Phytonutrients include a wide variety of colorful fruits
and vegetables, with different colors serving different
The word translates to "nutrient from a plant"
from the Greek word phyton for "plant."
It's important to eat a variety of different colors.
You may be familiar with the terms carotenoids, flavonoids,
and isoflavones. These are the categories of these nutrients,
but perhaps you did not know just how important they can be
to your skin. If you are already in the habit of eating a
healthy color combination, then you've got a head start on the benefits.
Some healthy color combinations are yellow-orange,
such as cantaloupe, papaya, mango, pumpkin, peach,
nectarine, apricot, carrot, orange, and tangerine,
to name just a few. Greens, such as green leafy
vegetables, including a variety of lettuce, kale, brussel sprouts,
spinach; and other greens, such as peas, peppers, broccoli,
asparagus, zucchini, and cucumber.
Pink grapefruit and watermelon supply us with pink, while tomatoes, red peppers,
cherries, raspberries, and strawberries, for instance, offer red and deep reds.
Grapes, plums, and wine-colored or purple berries help to fill out
the spectrum. But, let's not
forget white, which is not truly considered a "color," but is still
important in the phytonutrient round-up, such as garlic, cauliflower,
and onions. Also, nuts and seeds contribute to
providing these important nutrients.
Briefly, phytonutrients can help protect the body,
assisting in the repair of cells through providing stimulation
of protective enzymes, or those that can rebuild damaged cells.
This goes a long way in regard to skin, as it is one organ that meets
the elements "head on," including ultraviolet rays,
which can not only cause sunburn, but "photoaging"
of the skin, in other words, damage to overall skin quality
over time. Foods rich in these nutrients also benefit our eyes,
with lutein, a carotenoid, being present amongst them. With skin
and eyes being very important to our general health, it makes
sense to seek out these nutrients.
Flavonoids are considered to be potent antioxidants; quercetin, found in
onions and apples, for instance, is an important one; rutin and hesperidin
are citrus flavonoids, and are very beneficial.
Beyond eating a variety of these foods, it is also important
to "eat the real thing" and do not rely solely on
supplements for these important nutrients. Further, there
are some substances, such as in berries, that are particularly
valuable for their antioxidant properties.
Berries are rich in anthocyanins, which are the pigments
that give flowers their colors of red, pink, blue, and purple,
or vegetables their color, such as red in tomatoes or orange
in carrots. The word anthcyanin comes from the Greek word
flower (anthos) and blue (kyanos) and the colors appear red,

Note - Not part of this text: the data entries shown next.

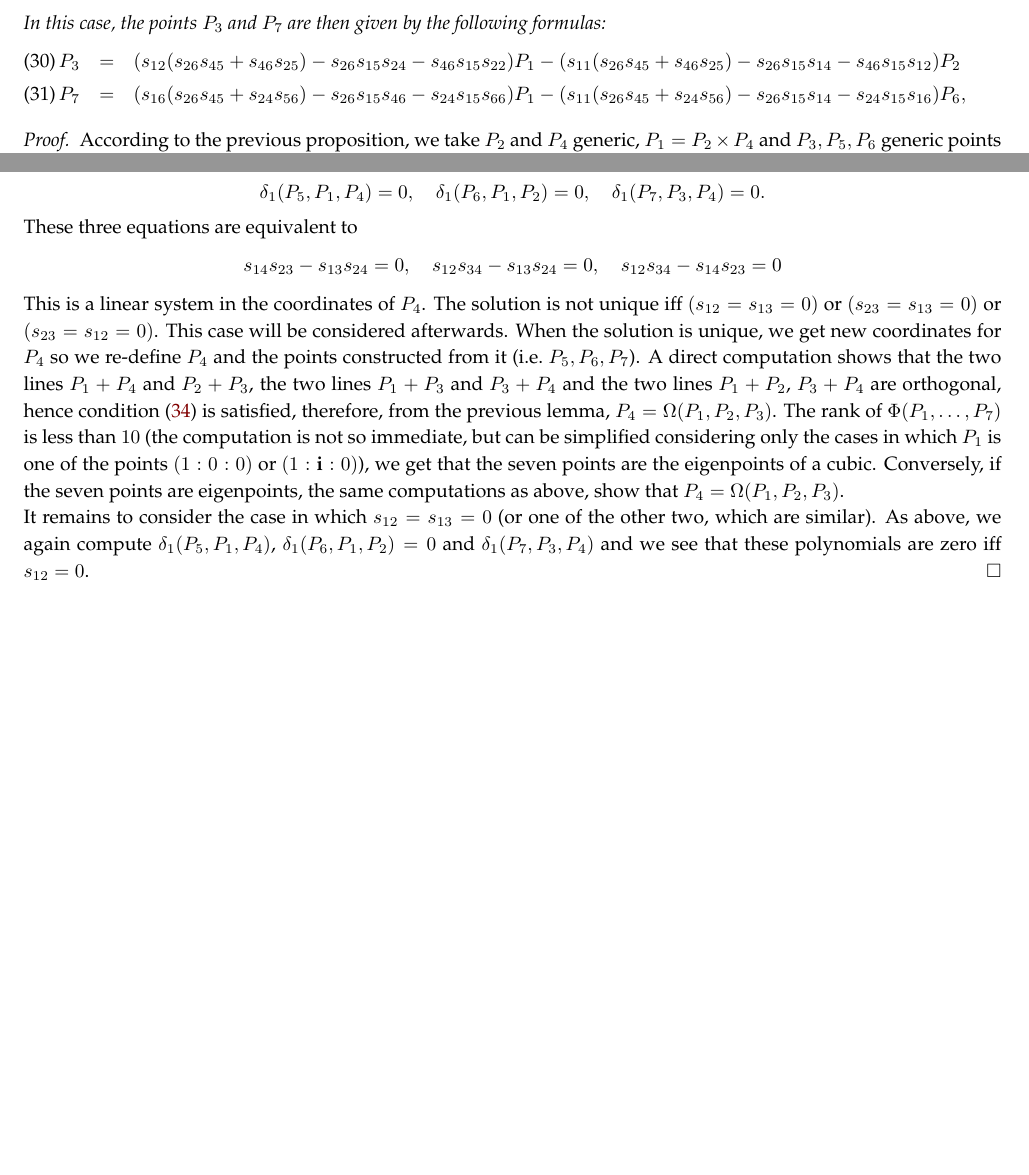
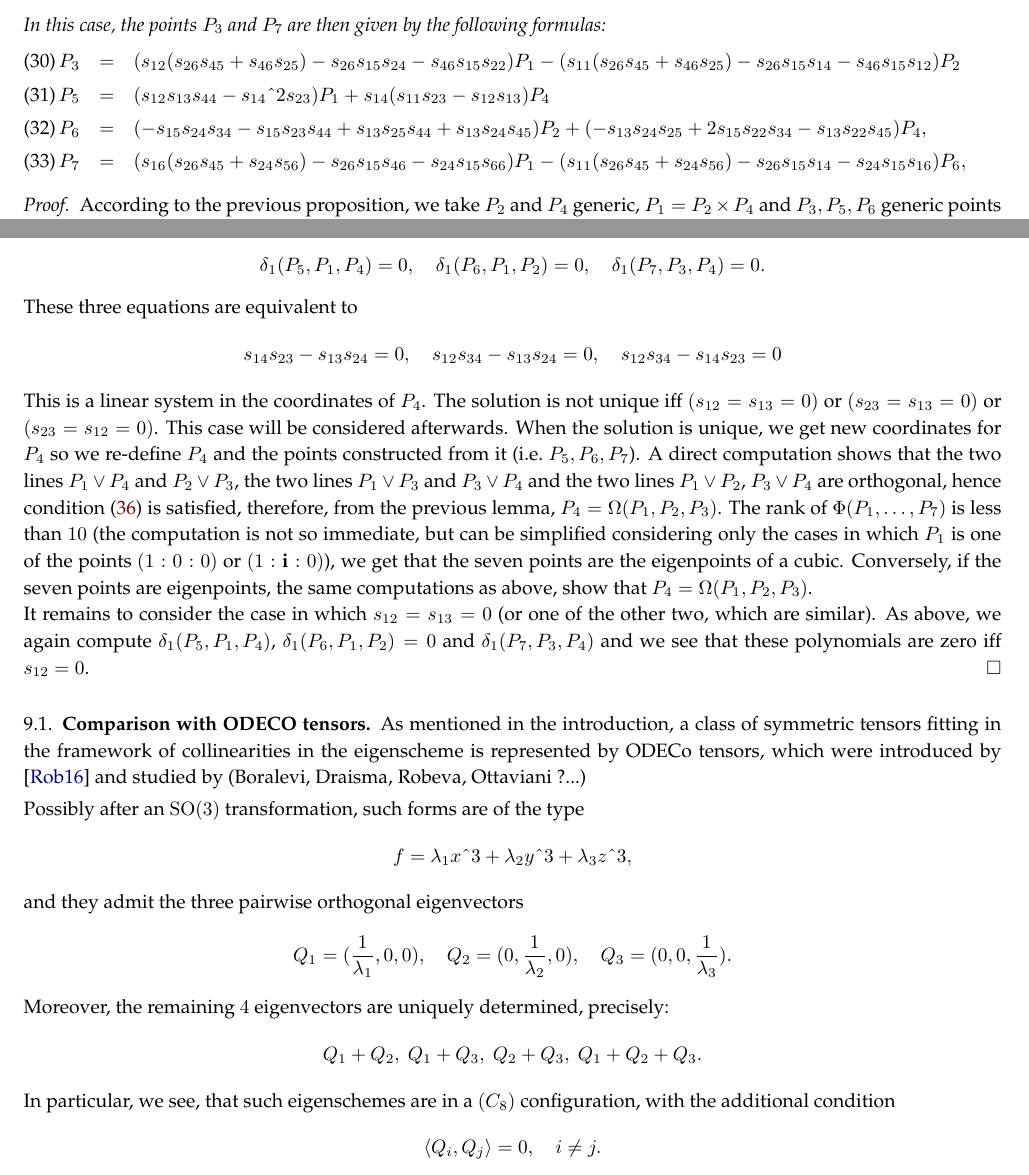
Before and after one commit to MatteoGallet/AlignedEigenpoints, a LaTeX paper (i_magnifici_3.tex): two parts of pages 31 and 33 of 34, joined at a grey line, cut so that both start at the same text, the shorter picture padded with empty space. Compiled offline with pdfLaTeX.

Commit message:
"nessuna novita'"

```diff
--- a/i_magnifici_3.tex
+++ b/i_magnifici_3.tex
@@ -2724,6 +2724,9 @@ In this case, the points~$P_3$ and~$P_7$ are then given by the following formula
 P_3 & = & (s_{12}(s_{26}s_{45}+s_{46}s_{25})-s_{26}s_{15}s_{24}-s_{46}s_{15}s_{22})P_1-
 (s_{11}(s_{26}s_{45}+s_{46}s_{25})-s_{26}s_{15}s_{14}-s_{46}s_{15}s_{12})P_2
 \label{p3formula}\\
+P_5 & = & (s_{12}s_{13}s_{44}-s_{14}ˆ2 s_{23})P_1
++s_{14}(s_{11} s_{23}-s_{12}s_{13}) P_4 \\
+P_6 & = & (-s_{15}s_{24}s_{34}-s_{15}s_{23}s_{44} + s_{13}s_{25}s_{44} +s_{13}s_{24}s_{45})P_2 + (-s_{13}s_{24}s_{25}+2s_{15}s_{22}s_{34}-s_{13}s_{22}s_{45})P_4 ,\\
 P_7 & = & (s_{16}(s_{26}s_{45}+s_{24}s_{56})-s_{26}s_{15}s_{46}-s_{24}s_{15}s_{66})P_1-
 (s_{11}(s_{26}s_{45}+s_{24}s_{56})-s_{26}s_{15}s_{14}-s_{24}s_{15}s_{16})P_6 ,
 \label{p7formula}
@@ -2895,8 +2901,8 @@ not unique iff $(s_{12} = s_{13} = 0)$ or $(s_{23} = s_{13} = 0)$
 or $(s_{23} = s_{12} = 0)$. This case will be considered afterwards.
 When the solution is unique, we get new coordinates for $P_4$ so we
 re-define $P_4$ and the points constructed from it (i.e.\ $P_5, P_6, P_7$).
-A direct computation shows that the two lines $P_1+P_4$ and $P_2+P_3$,
-the two lines $P_1+P_3$ and $P_3+P_4$ and the two lines $P_1+P_2$, $P_3+P_4$
+A direct computation shows that the two lines $P_1\vee P_4$ and $P_2\vee P_3$,
+the two lines $P_1\vee P_3$ and $P_3\vee P_4$ and the two lines $P_1\vee P_2$, $P_3\vee P_4$
 are orthogonal, hence condition~(\ref{C8:cnd2}) is satisfied,
 therefore, from the
 previous lemma, $P_4 = \Omega(P_1, P_2, P_3)$. The rank
@@ -2914,13 +2920,35 @@ $\delta_1(P_7, P_3, P_4)$ and we see that these  polynomials are zero
 iff $s_{12} = 0$.
 \end{proof}
 
-
+\subsection{Comparison with ODECO tensors}
+As mentioned in the introduction, a class of
+symmetric tensors fitting in the framework of collinearities in the eigenscheme is represented by ODECo tensors, which were introduced by \cite{Rob} and studied by (Boralevi, Draisma, Robeva, Ottaviani ?...)
+
+Possibly after an $\SO(3)$ transformation, such forms are of the type
+$$
+f=\lambda_1 xˆ3 +\lambda_2 yˆ3 + \lambda_3 zˆ3,
+$$
+and they admit the three pairwise orthogonal eigenvectors
+$$
+Q_1=(\frac{1}{\lambda_1},0,0), \quad
+Q_2=(0,\frac{1}{\lambda_2},0),\quad
+Q_3=(0,0,\frac{1}{\lambda_3}).
+$$
+Moreover, the remaining $4$ eigenvectors are uniquely determined, precisely:
+$$
+Q_1+Q_2, \ Q_1 +Q_3, \ Q_2 +Q_3, \ Q_1+Q_2+Q_3.
+$$
+In particular, we see, that such eigenschemes are in a $(C_8)$ configuration, with the additional condition
+$$
+\langle Q_i,Q_j \rangle =0, \quad i \neq j.
+$$
 
 \bibliographystyle{amsalpha}
 \bibliography{biblio}
 
 \end{document}
-
+%%%%%%%%%%%%%%%%%%%%%%%%%%%%%%%%%%%%%%%%%%
+%%%%%%%%%%%%%%%%%%%%
 Then we have a surjective morphism
 $$
 \alpha : \mathcal{U} \to \mathcal {AL},
```
Also changed, not shown: i_magnifici_3.tex (9 more changed lines).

purple, or blue, according to the pH. They occur in the
tissues of many plants. Growing your own berry patch can
is a great way to harvest your own berry crop! And, you
can make tea with the leaves!
For instance, some plants rich with anthocyanins
are blueberries, cranberries, cherries, bilberry, blackberries,
chokeberries, palm berry (acai ... Acai pronounced ah-SAH-ee),
Concord grapes, red cabbage and naturally ripened olives.
These fruits are all high in antioxidants. Making sure your
diet includes some of these nutrient-rich berries helps your
skin to keep its healthy, vital glow and your eyes their sparkle.
Nutritional info by SkipThePie.org
Also see the following reference for further information ...
Enzymes for Digestion
Edible Fruit Bouquet
Anthocyanins and Human Health: An In Vitro Investigative Approach
These statements have not been evaluated< by the
U.S. Food and Drug Adminstration.
Be sure to visit our article,
"Why Go Naturally"
to learn more about how some
synthetic ingredients can
affect your health!
Information contained within this website is provided
soley for general skin care or nutritional resource purposes only.
Readers of this site are not to regard any information
shared here as any type of diagnosis for any skin or
health condition, these are simply guidelines for
care, cleansing, protecting, and beautifying skin
and do not constitute any professional advice
on any subject matter; nor do our products serve
as any type of medical treatment. If you have a
serious skin condition, please consult a qualified
While some links within our site may lead you to other
websites for reference, this is merely as shared
information or as a convenience to the reader and
the presence of these links does not imply any
responsibility or endorsement for any of the material
shown on the linked pages.
We urge our readers and our customers to inform
themselves through continued research regarding the
use of herbs, essential oils, and other ingredients,
as well as nutritional literature in order to make
informed decisions for their skin care.